Before-and-after page screenshots:
· · · ·

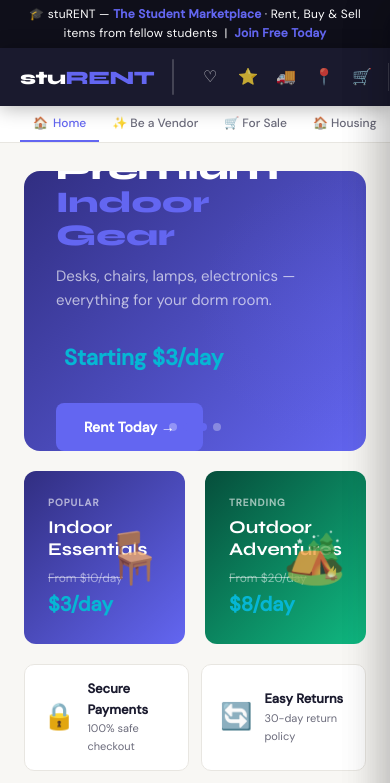
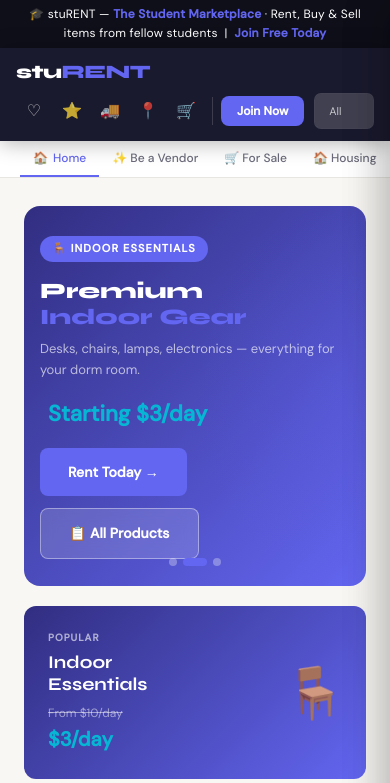
Before and after one commit to mirza-shafi/stuRENT, a React (Vite) app in the folder client/: page / in a window 390 px wide. Shown: the top 783 px of the page. Built offline with nearby package versions, Linux system fonts and the light colour scheme; no server answers.

Commit message:
style: improve responsive design for hero section and mobile layout components

```diff
--- a/client/src/styles/home.css
+++ b/client/src/styles/home.css
@@ -278,8 +278,10 @@
 @media (max-width: 768px) {
   .hp-hero { grid-template-columns: 1fr; }
   .hp-hero-side { flex-direction: row; }
-  .hp-hero-main { height: 280px; padding: 32px; }
-  .hp-hero-title { font-size: 30px; }
+  .hp-hero-main { height: auto; min-height: 320px; padding: 36px 24px; display: flex; flex-direction: column; justify-content: center; }
+  .hp-hero-title { font-size: 26px; line-height: 1.2; margin-bottom: 8px; }
+  .hp-hero-sub { font-size: 13px; margin-bottom: 16px; max-width: 100%; }
+  .hp-hero-price { margin-bottom: 16px; }
   .hp-hero-emoji { display: none; }
   .hp-promo { grid-template-columns: repeat(2,1fr); }
   .hp-grid { grid-template-columns: repeat(2,1fr); }
@@ -292,3 +294,54 @@
   .hp-drawer { width: 100%; right: -100%; }
   .hp-na-auth-btn { display: none; }
 }
+@media (max-width: 600px) {
+  .hp-header-inner {
+    flex-wrap: wrap;
+    height: auto;
+    padding: 12px 16px;
+    gap: 10px;
+  }
+  .hp-search {
+    order: 3;
+    width: 100%;
+    max-width: 100%;
+  }
+  .hp-actions {
+    margin-left: auto;
+  }
+  .hp-hero-side {
+    flex-direction: column;
+  }
+  .hp-footer-grid {
+    grid-template-columns: 1fr;
+    gap: 24px;
+  }
+  .hp-footer-bottom {
+    flex-direction: column;
+    gap: 12px;
+    text-align: center;
+  }
+}
+@media (max-width: 480px) {
+  .hp-promo {
+    grid-template-columns: 1fr;
+  }
+  .hp-grid {
+    grid-template-columns: 1fr;
+  }
+  .hp-cats-grid {
+    grid-template-columns: repeat(2, 1fr);
+  }
+  .hp-hero-main {
+    padding: 28px 16px;
+  }
+  .hp-hero-title {
+    font-size: 22px;
+  }
+  .hp-mem-inner {
+    padding: 28px 20px;
+  }
+  .hp-mem-title {
+    font-size: 22px;
+  }
+}
```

· · · ·

What you are asked to do:
Match on "title" and report each line of the data above that has it.

Exercise answer:
-  .hp-hero-title { font-size: 30px; }
+  .hp-hero-title { font-size: 26px; line-height: 1.2; margin-bottom: 8px; }
+  .hp-hero-title {
+  .hp-mem-title {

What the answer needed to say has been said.